● Exercise: Pick out each line of the records that includes the string "code", and copy it.

(Dataset excerpts)
----

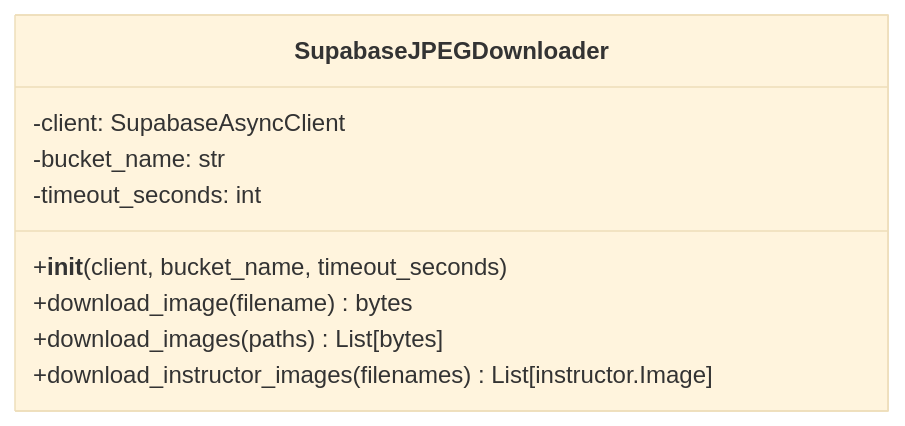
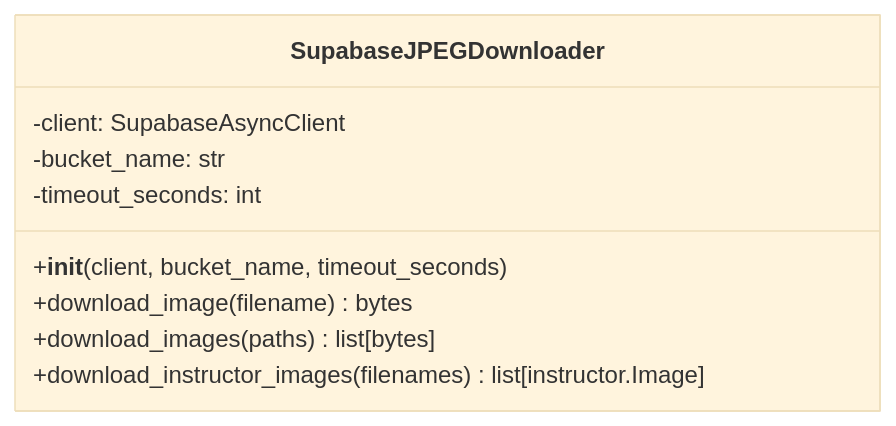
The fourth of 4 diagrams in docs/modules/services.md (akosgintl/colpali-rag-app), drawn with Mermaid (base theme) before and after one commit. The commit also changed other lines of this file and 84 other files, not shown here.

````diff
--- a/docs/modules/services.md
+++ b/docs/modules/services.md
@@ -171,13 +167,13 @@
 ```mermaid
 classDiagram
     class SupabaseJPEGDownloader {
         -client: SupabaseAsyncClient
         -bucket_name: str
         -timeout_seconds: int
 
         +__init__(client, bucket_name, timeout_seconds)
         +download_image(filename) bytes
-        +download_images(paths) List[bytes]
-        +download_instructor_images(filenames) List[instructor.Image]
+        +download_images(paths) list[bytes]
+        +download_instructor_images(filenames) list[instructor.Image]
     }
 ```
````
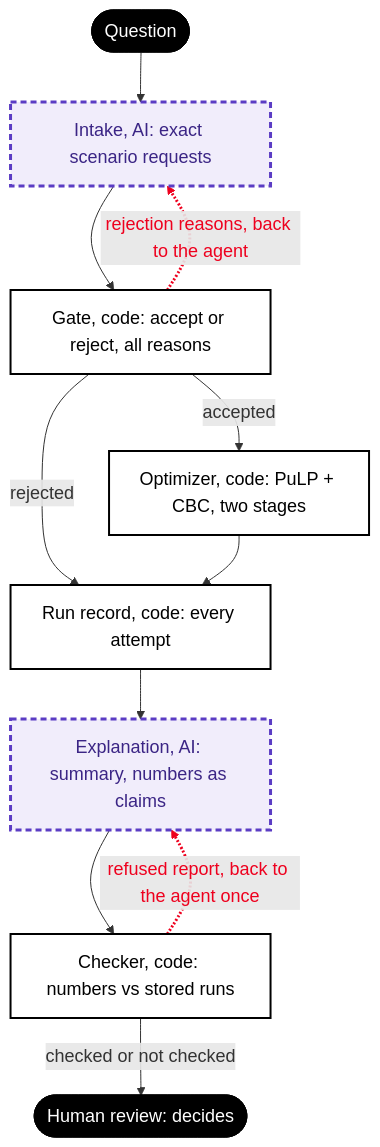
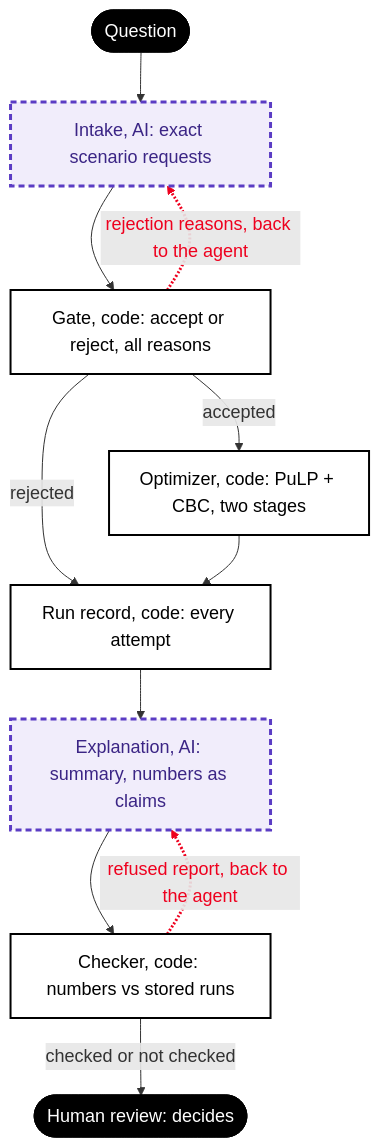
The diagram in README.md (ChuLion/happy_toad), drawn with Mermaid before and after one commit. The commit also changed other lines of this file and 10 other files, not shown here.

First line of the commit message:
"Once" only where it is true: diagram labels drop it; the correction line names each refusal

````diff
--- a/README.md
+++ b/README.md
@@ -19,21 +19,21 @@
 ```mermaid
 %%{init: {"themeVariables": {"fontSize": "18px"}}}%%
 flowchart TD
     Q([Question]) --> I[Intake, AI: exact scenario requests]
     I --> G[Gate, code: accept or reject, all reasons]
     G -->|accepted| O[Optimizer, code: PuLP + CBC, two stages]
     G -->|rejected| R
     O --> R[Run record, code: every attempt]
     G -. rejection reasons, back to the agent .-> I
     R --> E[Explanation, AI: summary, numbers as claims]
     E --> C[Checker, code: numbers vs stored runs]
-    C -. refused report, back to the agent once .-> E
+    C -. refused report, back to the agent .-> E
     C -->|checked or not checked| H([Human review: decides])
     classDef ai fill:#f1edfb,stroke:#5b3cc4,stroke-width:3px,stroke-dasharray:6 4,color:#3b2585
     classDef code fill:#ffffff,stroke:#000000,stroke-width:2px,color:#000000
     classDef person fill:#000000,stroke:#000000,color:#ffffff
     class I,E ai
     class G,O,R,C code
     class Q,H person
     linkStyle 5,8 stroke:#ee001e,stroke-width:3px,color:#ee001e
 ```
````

----

● Result of this exercise:
     I --> G[Gate, code: accept or reject, all reasons]
     G -->|accepted| O[Optimizer, code: PuLP + CBC, two stages]
     O --> R[Run record, code: every attempt]
     E --> C[Checker, code: numbers vs stored runs]
     classDef code fill:#ffffff,stroke:#000000,stroke-width:2px,color:#000000
     class G,O,R,C code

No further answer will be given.